• Exercise prompt:
In the entries below, find the string "rookies" and return each line holding it.
----
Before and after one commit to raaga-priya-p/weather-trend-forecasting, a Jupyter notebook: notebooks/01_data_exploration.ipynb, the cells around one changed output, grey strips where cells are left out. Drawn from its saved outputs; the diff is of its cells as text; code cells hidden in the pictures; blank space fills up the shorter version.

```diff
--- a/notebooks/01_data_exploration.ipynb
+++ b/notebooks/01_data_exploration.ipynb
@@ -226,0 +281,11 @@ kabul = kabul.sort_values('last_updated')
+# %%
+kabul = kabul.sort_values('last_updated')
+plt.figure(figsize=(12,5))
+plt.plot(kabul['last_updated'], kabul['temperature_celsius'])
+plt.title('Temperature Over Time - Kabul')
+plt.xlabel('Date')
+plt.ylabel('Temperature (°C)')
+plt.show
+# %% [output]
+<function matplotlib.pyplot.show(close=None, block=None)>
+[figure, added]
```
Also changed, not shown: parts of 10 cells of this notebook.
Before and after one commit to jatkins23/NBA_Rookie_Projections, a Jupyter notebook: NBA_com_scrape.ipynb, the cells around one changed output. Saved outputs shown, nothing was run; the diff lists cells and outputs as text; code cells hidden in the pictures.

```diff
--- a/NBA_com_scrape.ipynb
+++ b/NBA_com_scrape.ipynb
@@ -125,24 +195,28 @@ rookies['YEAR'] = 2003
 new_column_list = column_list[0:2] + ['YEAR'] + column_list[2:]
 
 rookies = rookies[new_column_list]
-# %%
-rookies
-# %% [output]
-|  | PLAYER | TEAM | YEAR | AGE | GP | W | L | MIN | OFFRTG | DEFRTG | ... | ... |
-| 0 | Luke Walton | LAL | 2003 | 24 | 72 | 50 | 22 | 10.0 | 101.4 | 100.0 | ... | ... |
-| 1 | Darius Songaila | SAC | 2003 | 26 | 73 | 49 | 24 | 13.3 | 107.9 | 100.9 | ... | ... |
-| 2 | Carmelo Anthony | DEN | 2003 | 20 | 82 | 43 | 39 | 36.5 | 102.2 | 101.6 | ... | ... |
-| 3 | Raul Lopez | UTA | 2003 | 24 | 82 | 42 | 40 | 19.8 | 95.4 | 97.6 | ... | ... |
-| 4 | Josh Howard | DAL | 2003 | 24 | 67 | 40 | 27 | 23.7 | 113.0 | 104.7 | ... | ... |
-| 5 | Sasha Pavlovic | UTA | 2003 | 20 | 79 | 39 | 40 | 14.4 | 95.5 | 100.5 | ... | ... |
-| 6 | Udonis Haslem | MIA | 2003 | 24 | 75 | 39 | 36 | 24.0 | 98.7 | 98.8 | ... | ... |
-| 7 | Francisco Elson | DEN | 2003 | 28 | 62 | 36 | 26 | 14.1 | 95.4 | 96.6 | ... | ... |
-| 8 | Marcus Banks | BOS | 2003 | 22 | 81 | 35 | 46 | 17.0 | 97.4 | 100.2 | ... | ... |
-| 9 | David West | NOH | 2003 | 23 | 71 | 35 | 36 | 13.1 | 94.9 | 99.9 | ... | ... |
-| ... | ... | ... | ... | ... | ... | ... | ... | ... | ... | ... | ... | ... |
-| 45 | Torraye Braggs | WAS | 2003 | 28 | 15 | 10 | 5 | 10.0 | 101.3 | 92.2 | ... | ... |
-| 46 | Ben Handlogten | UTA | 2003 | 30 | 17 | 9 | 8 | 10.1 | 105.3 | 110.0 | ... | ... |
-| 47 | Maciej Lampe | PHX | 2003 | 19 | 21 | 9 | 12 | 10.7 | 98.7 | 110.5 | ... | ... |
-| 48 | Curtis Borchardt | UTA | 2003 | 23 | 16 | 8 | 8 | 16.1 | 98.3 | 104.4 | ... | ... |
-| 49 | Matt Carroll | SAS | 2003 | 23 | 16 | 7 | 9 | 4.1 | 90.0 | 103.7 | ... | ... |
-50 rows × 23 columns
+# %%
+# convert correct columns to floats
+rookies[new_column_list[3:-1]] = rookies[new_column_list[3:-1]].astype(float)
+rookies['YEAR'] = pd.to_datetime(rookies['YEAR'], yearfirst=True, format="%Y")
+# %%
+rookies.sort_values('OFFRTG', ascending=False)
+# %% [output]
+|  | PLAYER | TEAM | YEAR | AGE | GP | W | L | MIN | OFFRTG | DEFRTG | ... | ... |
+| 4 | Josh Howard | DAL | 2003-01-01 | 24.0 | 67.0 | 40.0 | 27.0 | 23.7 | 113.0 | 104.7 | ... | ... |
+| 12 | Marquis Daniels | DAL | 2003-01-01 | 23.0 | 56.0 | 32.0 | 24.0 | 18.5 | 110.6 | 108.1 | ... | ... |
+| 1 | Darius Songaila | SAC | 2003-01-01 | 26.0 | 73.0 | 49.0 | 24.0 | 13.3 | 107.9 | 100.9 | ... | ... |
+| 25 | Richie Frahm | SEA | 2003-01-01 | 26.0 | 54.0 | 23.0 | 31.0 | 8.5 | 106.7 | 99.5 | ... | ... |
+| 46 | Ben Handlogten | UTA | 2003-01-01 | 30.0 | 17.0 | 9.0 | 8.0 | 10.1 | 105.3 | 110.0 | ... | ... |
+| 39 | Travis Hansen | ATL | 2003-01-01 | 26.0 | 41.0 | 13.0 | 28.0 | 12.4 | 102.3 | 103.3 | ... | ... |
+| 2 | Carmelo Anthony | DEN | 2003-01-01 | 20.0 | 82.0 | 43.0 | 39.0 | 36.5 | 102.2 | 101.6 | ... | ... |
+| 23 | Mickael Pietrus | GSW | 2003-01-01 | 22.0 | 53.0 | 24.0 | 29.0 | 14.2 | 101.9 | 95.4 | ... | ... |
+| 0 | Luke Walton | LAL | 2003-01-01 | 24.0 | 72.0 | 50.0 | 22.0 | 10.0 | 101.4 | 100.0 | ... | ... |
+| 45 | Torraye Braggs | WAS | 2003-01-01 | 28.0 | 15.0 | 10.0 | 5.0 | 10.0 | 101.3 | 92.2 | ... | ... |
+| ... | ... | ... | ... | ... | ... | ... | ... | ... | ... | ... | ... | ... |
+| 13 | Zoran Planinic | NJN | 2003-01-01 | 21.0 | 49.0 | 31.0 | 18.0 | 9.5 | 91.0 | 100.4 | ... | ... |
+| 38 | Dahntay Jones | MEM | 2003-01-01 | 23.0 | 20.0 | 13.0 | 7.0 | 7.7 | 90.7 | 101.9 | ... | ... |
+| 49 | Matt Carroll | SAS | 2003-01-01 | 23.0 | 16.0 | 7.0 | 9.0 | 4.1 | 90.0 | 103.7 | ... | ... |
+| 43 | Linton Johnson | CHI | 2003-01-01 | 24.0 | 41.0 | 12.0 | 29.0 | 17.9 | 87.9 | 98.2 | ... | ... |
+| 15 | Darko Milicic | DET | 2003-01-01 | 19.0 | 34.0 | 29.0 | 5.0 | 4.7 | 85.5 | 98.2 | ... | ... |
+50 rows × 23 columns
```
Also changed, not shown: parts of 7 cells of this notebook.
----
• Expected answer:
@@ -125,24 +195,28 @@ rookies['YEAR'] = 2003
 rookies = rookies[new_column_list]
-rookies
+rookies[new_column_list[3:-1]] = rookies[new_column_list[3:-1]].astype(float)
+rookies['YEAR'] = pd.to_datetime(rookies['YEAR'], yearfirst=True, format="%Y")
+rookies.sort_values('OFFRTG', ascending=False)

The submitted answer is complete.